• [What to do]
Pull every "document" line out of the data below.
++++ Extracted entries ++++
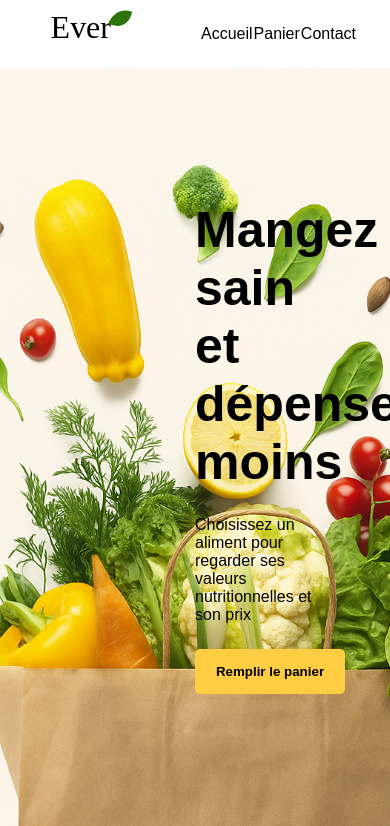
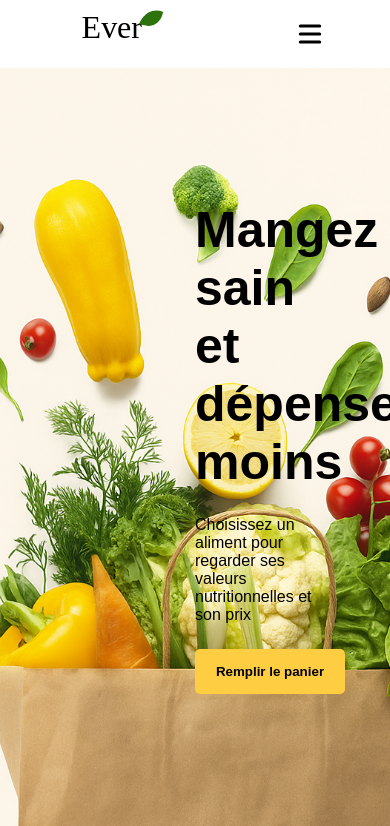
Before and after one commit to stephanie-chan-dev25/site-pour-l-alimentation, a PHP site: page / in a window 390 px wide; the page is wider, and only the part inside the window is pictured. Shown: the top 826 px of that part. Run offline with PHP 8.4, Linux system fonts and the light colour scheme; data that the repository does not hold is empty.

Commit message:
add: responsive design

```diff
--- a/assets/css/style.css
+++ b/assets/css/style.css
@@ -23,6 +23,10 @@ nav {
     width: 100vw;
 }
 
+.hamburger{
+    display: none;
+    cursor: pointer;
+}
 
 ul {
     display: flex;
@@ -114,3 +118,18 @@ main {
     width: 50px;
     height: 50px;
 }
+
+@media (max-width: 500px){
+    .hamburger{
+        display: block;
+    }
+
+    nav ul{
+        display: none;
+        flex-direction: column;
+    }
+
+    .active{
+        display: flex;
+    }
+}
--- /dev/null
+++ b/assets/js/script.js
@@ -0,0 +1,5 @@
+const hamburger = document.querySelector(".hamburger");
+const menu = document.querySelector("ul");
+hamburger.addEventListener("click", () => {
+    menu.classList.toggle("active");
+});
--- a/index.php
+++ b/index.php
@@ -6,10 +6,12 @@
     <meta name="viewport" content="width=device-width, initial-scale=1.0">
     <title>Accueil - Ever</title>
     <link rel="stylesheet" href="assets/css/style.css">
+    <script src="assets/js/script.js" defer=""></script>
 </head>
 <body>
 <nav>
     <img src="assets/img/logo.svg" alt="Ever">
+    <img class="hamburger" src="assets/icon/bars-solid-full.svg" alt="menu hamburger">
         <ul>
             <li><a href="#">Accueil</a></li>
             <li><a href="page/panier.php">Panier</a></li>
--- a/page/fiche.php
+++ b/page/fiche.php
@@ -15,10 +15,12 @@ $row = $result->fetch_assoc()
     <title>Fiche - Ever</title>
     <link rel="stylesheet" href="../assets/css/style.css">
     <link rel="stylesheet" href="../assets/css/fiche.css">
+    <script src="../assets/js/script.js" defer=""></script>
 </head>
 <body class="content">
 <nav>
 <img src="../assets/img/logo.svg" alt="Ever">
+<img class="hamburger" src="../assets/icon/bars-solid-full.svg" alt="menu hamburger">
         <ul>
             <li><a href="../index.php">Accueil</a></li>
             <li><a href="panier.php">Panier</a></li>
--- a/page/panier.php
+++ b/page/panier.php
@@ -9,10 +9,12 @@ session_start();
     <title>Panier - Ever</title>
     <link rel="stylesheet" href="../assets/css/style.css">
     <link rel="stylesheet" href="../assets/css/panier.css">
+    <script src="../assets/js/script.js" defer=""></script>
 </head>
 <body>
 <nav>
 <img src="../assets/img/logo.svg" alt="Ever">
+<img class="hamburger" src="../assets/icon/bars-solid-full.svg" alt="menu hamburger">
         <ul>
             <li><a href="../index.php">Accueil</a></li>
             <li><a href="panier.php">Panier</a></li>
```
Also changed, not shown: assets/icon/arrow-left-solid-full.svg (added), assets/icon/bars-solid-full.svg (added), assets/icon/fleche-vert.svg (added), assets/icon/hamburger-vert.svg (added).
++++
• [Problem solution]
+const hamburger = document.querySelector(".hamburger");
+const menu = document.querySelector("ul");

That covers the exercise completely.